He said that while he knows that some teachers are using their phones as part of the teaching process, not all of those connected devices are being used for education of students.

When a device connects with a network, the network then connects the device with the Internet.

While having so many devices connected does not slow down the speed of the user’s Internet connection, it does make it difficult to maintain the ability to connect to the school’s network quickly or reliably.

If devices cannot connect reliably to the network, the network will not be able to connect those devices to the Internet.

Additionally, he said that while he does not believe that anyone in the district necessarily has the intention of attacking the network or holding student information for ransom, all it would take is for someone to bring in their own out-of-date and virus-infected device to the school and connect it to the network.

“That one machine could attack all of the machines on the network,” he said.

He said that since old versions of Windows are no longer kept up-to-date by Microsoft, a lot of known vulnerabilities are not being fixed.

“A machine like that is much more vulnerable to attack,” he said. “That is especially an issue when brought inside our network and behind our defenses, so to speak.”

Outside of training staff and students on how to protect their devices by keeping everything updated, one option that he discussed at the committee’s November 7 meeting would be to create different ways to access the network.

For example, staff members would have individual passwords to connect to their own network.
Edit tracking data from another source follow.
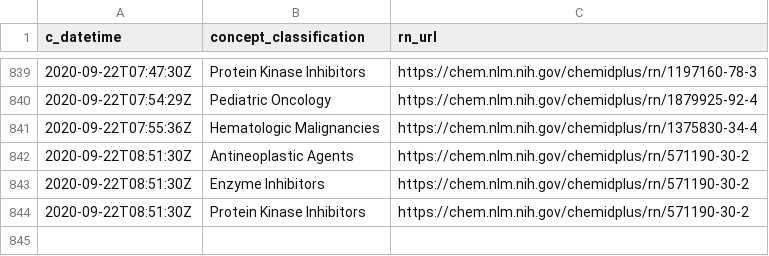
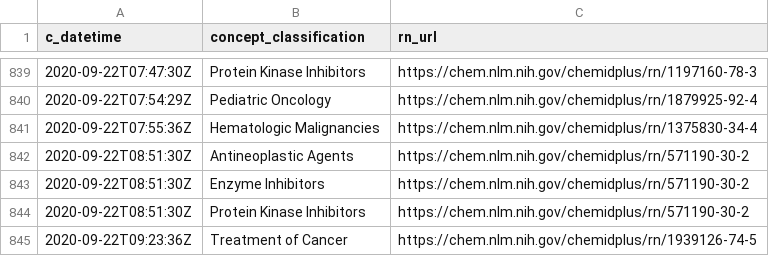
Before and after one commit to meerapatelmd/chemidplusSearchData, a CSV file: data-raw/CLASSIFICATION.csv, drawn as a sheet; only a part is shown, gaps mark what is left out; the diff names each change by its address in the sheet, - before the commit and + after, or states it on an @@ line.

```diff
--- a/data-raw/CLASSIFICATION.csv
+++ b/data-raw/CLASSIFICATION.csv
+row 845: 2020-09-22T09:23:36Z | Treatment of Cancer | https://chem.nlm.nih.gov/chemidplus/rn/1939126-74-5
```
Also changed, not shown: data-raw/NAMES_AND_SYNONYMS.csv, data-raw/REGISTRY_NUMBERS.csv, 17 other files.
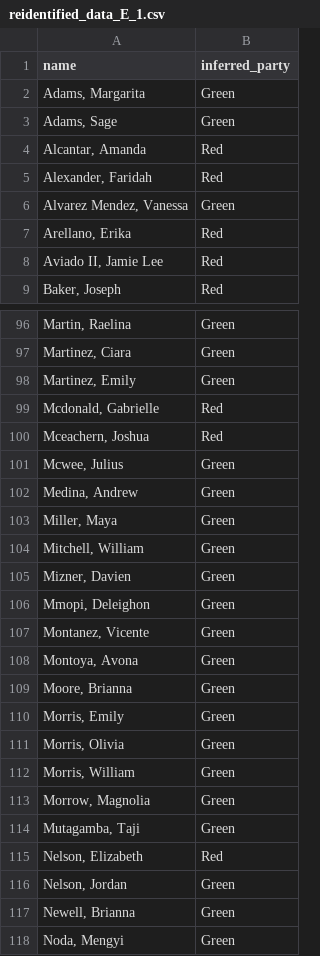
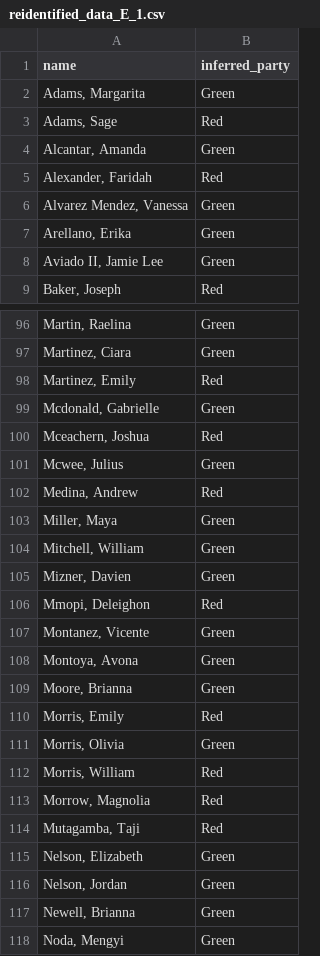
Before and after one commit to ChristianSneffeFleischer/SP_project2024, a CSV file: Part_2/reidentified_data_E_1.csv, drawn as a sheet; only a part is shown, gaps mark what is left out; the diff covers the shown part only.

```diff
--- a/Part_2/reidentified_data_E_1.csv
+++ b/Part_2/reidentified_data_E_1.csv
@@ -2,8 +2,8 @@ name,inferred_party
 "Adams, Margarita",Green
-"Adams, Sage",Green
-"Alcantar, Amanda",Red
+"Adams, Sage",Red
+"Alcantar, Amanda",Green
 "Alexander, Faridah",Red
 "Alvarez Mendez, Vanessa",Green
-"Arellano, Erika",Red
-"Aviado II, Jamie Lee",Red
+"Arellano, Erika",Green
+"Aviado II, Jamie Lee",Green
 "Baker, Joseph",Red
@@ -97,7 +97,7 @@ name,inferred_party
 "Martinez, Ciara",Green
-"Martinez, Emily",Green
-"Mcdonald, Gabrielle",Red
+"Martinez, Emily",Red
+"Mcdonald, Gabrielle",Green
 "Mceachern, Joshua",Red
 "Mcwee, Julius",Green
-"Medina, Andrew",Green
+"Medina, Andrew",Red
 "Miller, Maya",Green
@@ -105,3 +105,3 @@ name,inferred_party
 "Mizner, Davien",Green
-"Mmopi, Deleighon",Green
+"Mmopi, Deleighon",Red
 "Montanez, Vicente",Green
@@ -109,8 +109,8 @@ name,inferred_party
 "Moore, Brianna",Green
-"Morris, Emily",Green
+"Morris, Emily",Red
 "Morris, Olivia",Green
-"Morris, William",Green
-"Morrow, Magnolia",Green
-"Mutagamba, Taji",Green
-"Nelson, Elizabeth",Red
+"Morris, William",Red
+"Morrow, Magnolia",Red
+"Mutagamba, Taji",Red
+"Nelson, Elizabeth",Green
 "Nelson, Jordan",Green
```
Also changed, not shown: 47 edited cells elsewhere in this file, 3 other files.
The staff network would have full access to the district’s Internet access, at the highest available speeds. Students using devices provided by the district, like Chromebooks, would have similar access.

A third level of access would be provided to the general public. This would include visitors to the building who may still need access to the Internet but may not need to connect with other devices on the network.

However, Mr. Harper said that he was not sure which tier the cellphones would belong to—possibly in the public network, but doing so would put a lot of strain on that particular network. He said that he is not proposing banning those devices; he just has not decided on exactly how to handle them.

“I’m not trying to block everyone out for the sake of blocking everyone out,” he said.

Mr. Harper said that shutting off access to the Internet for cellphones is not necessarily a popular idea but—especially given that MCAS testing is now done completely online—it may be necessary. He has not made any formal decisions and welcomes input from the community.

Off the network, Mr. Harper said that the district is also facing a problem in which the devices given to students are aging and are frequently in need of replacement. He said that a Chromebook typically lasts about three to four years. Replacing them is expected to cost about half of his budget.

Using that much money out of his budget means that other technology needs can not be addressed adequately—the phone system needs updating; classrooms need updates to their audio and visual equipment; and online cloud resources need attention, too.

He suggested two options—that parents may need to purchase the devices that are used in the classrooms or that parents may need to pay a fee so that their children can use devices that are provided by the school. Mr. Harper said that he knew neither option is particularly palatable.

“I have not come up with a solution yet that would work and that would not make anyone mad,” he said. “I don’t want people to feel extra taxed, but if we’re going to keep increasing our technology, it needs to be funded.”

The board did not make any decisions about these two issues at the meeting, but Mr. Harper asked that they keep these needs in mind as they approach budget season.

Dr. Gould said that a workshop would be planned in the future so that members of the community can be involved in the discussion about these matters.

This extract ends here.